Our cavalry. It is gratifying in the extreme to learn, from the dispatches of Gen. Lee to the President, alluded to in another column, that our cavalry under Gen. Stuart still maintains its ancient reputation. For several days, so reads the report, they have met the enemy daily, and on all occasions have been victorious. This is so much the more gratifying than we had been led to believe from the reports of passengers on the cars, that the sceptre was departing from us. There certainly would be nothing more mortifying to the Southern man than to see that arm of the service in which his countrymen have always been supposed to excel, represented by a race of combatants who were not able even to cope with the Yankees. Nevertheless that the Yankees are straining every nerve to make discipline supply the place for natural aptitude for the cavalry service is too clear to admit of dispute. The time has been, and that not very long ago, when they would not have dared to project a

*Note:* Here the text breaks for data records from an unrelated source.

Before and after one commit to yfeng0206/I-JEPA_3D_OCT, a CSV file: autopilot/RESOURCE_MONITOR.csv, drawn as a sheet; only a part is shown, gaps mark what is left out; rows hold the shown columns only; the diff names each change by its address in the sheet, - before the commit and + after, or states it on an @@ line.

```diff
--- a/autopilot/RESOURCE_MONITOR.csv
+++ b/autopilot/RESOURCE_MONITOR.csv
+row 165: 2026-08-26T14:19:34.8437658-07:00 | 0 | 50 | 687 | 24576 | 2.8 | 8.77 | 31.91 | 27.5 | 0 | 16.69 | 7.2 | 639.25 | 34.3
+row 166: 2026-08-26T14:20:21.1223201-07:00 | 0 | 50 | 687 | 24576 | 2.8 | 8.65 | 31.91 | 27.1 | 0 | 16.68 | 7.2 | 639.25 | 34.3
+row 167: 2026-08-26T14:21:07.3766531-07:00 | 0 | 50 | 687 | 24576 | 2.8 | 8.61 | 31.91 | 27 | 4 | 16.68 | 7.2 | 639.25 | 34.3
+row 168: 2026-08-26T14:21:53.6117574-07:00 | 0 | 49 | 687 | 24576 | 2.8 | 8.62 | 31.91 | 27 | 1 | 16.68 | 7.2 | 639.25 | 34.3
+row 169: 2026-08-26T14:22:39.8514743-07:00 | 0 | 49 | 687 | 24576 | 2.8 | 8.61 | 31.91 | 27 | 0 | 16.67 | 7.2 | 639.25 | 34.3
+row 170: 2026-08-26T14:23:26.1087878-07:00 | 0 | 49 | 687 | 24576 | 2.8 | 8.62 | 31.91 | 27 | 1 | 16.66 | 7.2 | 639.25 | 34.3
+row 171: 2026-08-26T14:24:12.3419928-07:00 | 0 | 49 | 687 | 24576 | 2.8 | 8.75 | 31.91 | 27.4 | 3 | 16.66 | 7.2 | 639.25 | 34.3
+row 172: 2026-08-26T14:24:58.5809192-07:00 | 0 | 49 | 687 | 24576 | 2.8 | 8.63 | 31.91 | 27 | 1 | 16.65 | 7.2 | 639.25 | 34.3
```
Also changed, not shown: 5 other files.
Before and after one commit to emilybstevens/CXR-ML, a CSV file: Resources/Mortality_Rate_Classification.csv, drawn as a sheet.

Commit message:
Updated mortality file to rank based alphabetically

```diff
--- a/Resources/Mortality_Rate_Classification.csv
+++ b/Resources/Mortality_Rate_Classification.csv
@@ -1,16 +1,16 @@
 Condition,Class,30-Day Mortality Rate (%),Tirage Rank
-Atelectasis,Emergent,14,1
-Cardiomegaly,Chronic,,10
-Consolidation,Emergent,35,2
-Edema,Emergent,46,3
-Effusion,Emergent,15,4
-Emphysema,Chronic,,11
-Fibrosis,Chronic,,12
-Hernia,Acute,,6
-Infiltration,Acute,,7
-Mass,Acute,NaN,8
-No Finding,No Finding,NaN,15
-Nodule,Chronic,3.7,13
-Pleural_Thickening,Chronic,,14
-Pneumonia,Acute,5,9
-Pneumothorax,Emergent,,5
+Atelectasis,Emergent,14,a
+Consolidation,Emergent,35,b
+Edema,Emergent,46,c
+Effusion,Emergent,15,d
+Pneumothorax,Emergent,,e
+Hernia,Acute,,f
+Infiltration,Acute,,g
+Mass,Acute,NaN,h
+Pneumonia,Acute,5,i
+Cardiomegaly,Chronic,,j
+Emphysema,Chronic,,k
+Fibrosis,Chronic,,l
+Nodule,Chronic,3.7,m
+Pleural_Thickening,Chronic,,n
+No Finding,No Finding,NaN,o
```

From the Southwest. For the past few days public attention has been withdrawn in a measure from their rations around Vicksburg by the brilliant achievements of our army under Gen. Lee on the Northern border of Virginia and in Pennsylvania and Maryland. It is gratifying to know, however, that our successes on the Mississippi rival those of our arms on the Potomac. A dispatch was yesterday received by President Davis from Gen. Johnston stating that Gen. Kirby Smith, with his corps, had taken possession of Milliken's Bend, above Vicksburg, cutting off the supplies and communication of the enemy. This is, in effect, raising the siege of Vicksburg, and in a few days we may expect the most cheerful tidings from that important and beleaguered point.
renewed, and at first the enemy were driven back, with the loss of some hundred prisoners, belonging to a Rhode Island cavalry regiment. In the afternoon the enemy was heavily reinforced, and throughout the remainder of the day the fighting is represented to have been quite severe, and altogether indecisive. On Friday morning heavy fighting was again commenced, and report states that the enemy opened upon our columns with artillery, inflicting considerable damage upon the brigade of Gen. W. H. F. Lee and another brigade. This, however, is mere rumor, and not wholly entitled to credit. This much we are confident of — that up to noon of Thursday we had a decided advantage in the series of fights that had taken place; and we have a firm faith in the gallantry and ability of our cavalry to contend successfully with the forces under Stoneman. We understand that a dispatch was yesterday afternoon received at the War Department from Gen. R. E. Lee, stating that the forces under Gen